DATA SECTION START

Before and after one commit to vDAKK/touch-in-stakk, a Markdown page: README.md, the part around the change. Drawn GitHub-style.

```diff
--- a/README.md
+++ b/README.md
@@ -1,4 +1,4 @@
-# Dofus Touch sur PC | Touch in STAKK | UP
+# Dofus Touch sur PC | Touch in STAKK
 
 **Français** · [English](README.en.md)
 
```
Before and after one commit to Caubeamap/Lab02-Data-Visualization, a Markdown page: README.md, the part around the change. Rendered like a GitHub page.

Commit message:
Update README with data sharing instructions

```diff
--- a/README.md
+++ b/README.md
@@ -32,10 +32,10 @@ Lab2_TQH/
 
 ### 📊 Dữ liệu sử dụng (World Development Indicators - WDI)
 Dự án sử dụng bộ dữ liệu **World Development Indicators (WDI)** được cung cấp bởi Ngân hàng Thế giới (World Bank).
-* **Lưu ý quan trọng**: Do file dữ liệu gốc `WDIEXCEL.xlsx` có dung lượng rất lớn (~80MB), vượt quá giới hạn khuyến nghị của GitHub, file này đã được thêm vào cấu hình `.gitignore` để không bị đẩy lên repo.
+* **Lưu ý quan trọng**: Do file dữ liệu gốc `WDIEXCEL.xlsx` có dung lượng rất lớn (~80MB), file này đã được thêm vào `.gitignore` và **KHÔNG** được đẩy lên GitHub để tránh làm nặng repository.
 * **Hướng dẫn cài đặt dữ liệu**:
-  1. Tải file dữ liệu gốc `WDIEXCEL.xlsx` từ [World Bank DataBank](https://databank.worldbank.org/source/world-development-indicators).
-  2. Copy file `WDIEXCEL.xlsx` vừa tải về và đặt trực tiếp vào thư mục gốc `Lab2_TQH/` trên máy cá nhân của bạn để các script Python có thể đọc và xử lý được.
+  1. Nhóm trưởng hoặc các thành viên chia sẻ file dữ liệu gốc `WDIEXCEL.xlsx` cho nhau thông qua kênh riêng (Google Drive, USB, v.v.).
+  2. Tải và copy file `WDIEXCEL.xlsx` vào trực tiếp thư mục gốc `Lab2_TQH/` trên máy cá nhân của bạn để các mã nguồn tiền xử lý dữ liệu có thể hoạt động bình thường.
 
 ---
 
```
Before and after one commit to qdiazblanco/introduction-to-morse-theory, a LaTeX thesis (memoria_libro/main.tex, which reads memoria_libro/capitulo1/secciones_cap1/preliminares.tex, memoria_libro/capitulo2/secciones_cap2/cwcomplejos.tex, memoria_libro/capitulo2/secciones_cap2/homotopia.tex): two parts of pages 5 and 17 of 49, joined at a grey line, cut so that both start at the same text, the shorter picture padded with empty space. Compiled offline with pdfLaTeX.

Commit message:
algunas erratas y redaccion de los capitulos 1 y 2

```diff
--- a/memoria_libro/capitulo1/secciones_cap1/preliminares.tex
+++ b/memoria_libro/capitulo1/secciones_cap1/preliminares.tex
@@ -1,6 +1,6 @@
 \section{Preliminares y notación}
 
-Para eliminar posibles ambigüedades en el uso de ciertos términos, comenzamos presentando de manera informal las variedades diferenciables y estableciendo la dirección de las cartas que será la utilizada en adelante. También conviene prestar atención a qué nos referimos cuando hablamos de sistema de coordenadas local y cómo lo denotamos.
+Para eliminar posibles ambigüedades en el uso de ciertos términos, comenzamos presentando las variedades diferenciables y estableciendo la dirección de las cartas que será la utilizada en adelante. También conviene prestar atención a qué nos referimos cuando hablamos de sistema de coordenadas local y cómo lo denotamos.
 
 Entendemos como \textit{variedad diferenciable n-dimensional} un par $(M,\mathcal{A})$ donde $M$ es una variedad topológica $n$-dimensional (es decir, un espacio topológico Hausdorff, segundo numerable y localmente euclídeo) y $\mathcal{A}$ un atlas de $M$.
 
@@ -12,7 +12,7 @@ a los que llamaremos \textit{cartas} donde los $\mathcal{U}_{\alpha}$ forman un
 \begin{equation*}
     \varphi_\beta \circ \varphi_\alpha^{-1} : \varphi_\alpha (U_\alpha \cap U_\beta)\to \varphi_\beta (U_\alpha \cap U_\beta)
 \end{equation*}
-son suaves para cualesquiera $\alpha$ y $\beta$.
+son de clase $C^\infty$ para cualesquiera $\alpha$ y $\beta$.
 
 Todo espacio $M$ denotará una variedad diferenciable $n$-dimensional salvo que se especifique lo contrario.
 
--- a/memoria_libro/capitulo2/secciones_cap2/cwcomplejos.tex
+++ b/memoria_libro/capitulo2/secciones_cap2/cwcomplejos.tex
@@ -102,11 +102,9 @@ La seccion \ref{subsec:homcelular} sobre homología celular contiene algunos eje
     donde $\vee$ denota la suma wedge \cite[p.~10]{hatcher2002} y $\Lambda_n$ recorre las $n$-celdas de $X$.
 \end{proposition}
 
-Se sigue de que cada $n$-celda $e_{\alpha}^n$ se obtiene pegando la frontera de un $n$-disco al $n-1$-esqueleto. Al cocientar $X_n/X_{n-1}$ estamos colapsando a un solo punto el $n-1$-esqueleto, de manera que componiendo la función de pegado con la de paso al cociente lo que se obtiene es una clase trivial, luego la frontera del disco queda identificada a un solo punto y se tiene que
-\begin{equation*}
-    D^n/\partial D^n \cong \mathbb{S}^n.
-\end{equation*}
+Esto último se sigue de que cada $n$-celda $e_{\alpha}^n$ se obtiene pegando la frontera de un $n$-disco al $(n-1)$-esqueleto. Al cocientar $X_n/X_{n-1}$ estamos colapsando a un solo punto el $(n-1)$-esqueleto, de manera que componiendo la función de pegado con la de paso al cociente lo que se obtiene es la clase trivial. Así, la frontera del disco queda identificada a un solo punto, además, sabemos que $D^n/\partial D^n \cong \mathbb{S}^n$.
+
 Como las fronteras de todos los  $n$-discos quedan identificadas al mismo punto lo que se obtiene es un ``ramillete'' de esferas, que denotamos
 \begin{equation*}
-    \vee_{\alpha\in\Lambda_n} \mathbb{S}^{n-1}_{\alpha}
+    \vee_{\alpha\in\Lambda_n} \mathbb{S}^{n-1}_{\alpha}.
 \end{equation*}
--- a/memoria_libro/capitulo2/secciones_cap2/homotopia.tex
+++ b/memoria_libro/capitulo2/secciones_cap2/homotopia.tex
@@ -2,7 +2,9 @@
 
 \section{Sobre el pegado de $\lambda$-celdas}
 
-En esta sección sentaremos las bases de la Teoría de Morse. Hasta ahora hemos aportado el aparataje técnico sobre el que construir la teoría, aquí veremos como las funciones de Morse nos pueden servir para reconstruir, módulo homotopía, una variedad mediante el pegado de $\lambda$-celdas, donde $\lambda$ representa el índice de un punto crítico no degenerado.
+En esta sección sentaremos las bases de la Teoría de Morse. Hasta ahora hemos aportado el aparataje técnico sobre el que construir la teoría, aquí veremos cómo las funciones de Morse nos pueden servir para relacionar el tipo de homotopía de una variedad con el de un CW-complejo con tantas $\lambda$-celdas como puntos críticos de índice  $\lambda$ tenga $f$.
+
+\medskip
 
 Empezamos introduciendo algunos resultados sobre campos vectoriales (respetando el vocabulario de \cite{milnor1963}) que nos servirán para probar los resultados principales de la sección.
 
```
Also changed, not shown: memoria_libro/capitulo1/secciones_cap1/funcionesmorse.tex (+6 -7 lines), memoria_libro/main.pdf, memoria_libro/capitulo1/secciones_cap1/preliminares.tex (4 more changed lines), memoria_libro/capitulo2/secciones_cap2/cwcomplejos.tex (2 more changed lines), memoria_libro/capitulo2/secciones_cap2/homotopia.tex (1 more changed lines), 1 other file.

DATA SECTION END

Copy each line above where the string "file" occurs.

**SOLUTION TO THIS PROBLEM:**
-* **Lưu ý quan trọng**: Do file dữ liệu gốc `WDIEXCEL.xlsx` có dung lượng rất lớn (~80MB), vượt quá giới hạn khuyến nghị của GitHub, file này đã được thêm vào cấu hình `.gitignore` để không bị đẩy lên repo.
+* **Lưu ý quan trọng**: Do file dữ liệu gốc `WDIEXCEL.xlsx` có dung lượng rất lớn (~80MB), file này đã được thêm vào `.gitignore` và **KHÔNG** được đẩy lên GitHub để tránh làm nặng repository.
-  1. Tải file dữ liệu gốc `WDIEXCEL.xlsx` từ [World Bank DataBank](https://databank.worldbank.org/source/world-development-indicators).
-  2. Copy file `WDIEXCEL.xlsx` vừa tải về và đặt trực tiếp vào thư mục gốc `Lab2_TQH/` trên máy cá nhân của bạn để các script Python có thể đọc và xử lý được.
+  1. Nhóm trưởng hoặc các thành viên chia sẻ file dữ liệu gốc `WDIEXCEL.xlsx` cho nhau thông qua kênh riêng (Google Drive, USB, v.v.).
+  2. Tải và copy file `WDIEXCEL.xlsx` vào trực tiếp thư mục gốc `Lab2_TQH/` trên máy cá nhân của bạn để các mã nguồn tiền xử lý dữ liệu có thể hoạt động bình thường.
Also changed, not shown: memoria_libro/capitulo1/secciones_cap1/funcionesmorse.tex (+6 -7 lines), memoria_libro/main.pdf, memoria_libro/capitulo1/secciones_cap1/preliminares.tex (4 more changed lines), memoria_libro/capitulo2/secciones_cap2/cwcomplejos.tex (2 more changed lines), memoria_libro/capitulo2/secciones_cap2/homotopia.tex (1 more changed lines), 1 other file.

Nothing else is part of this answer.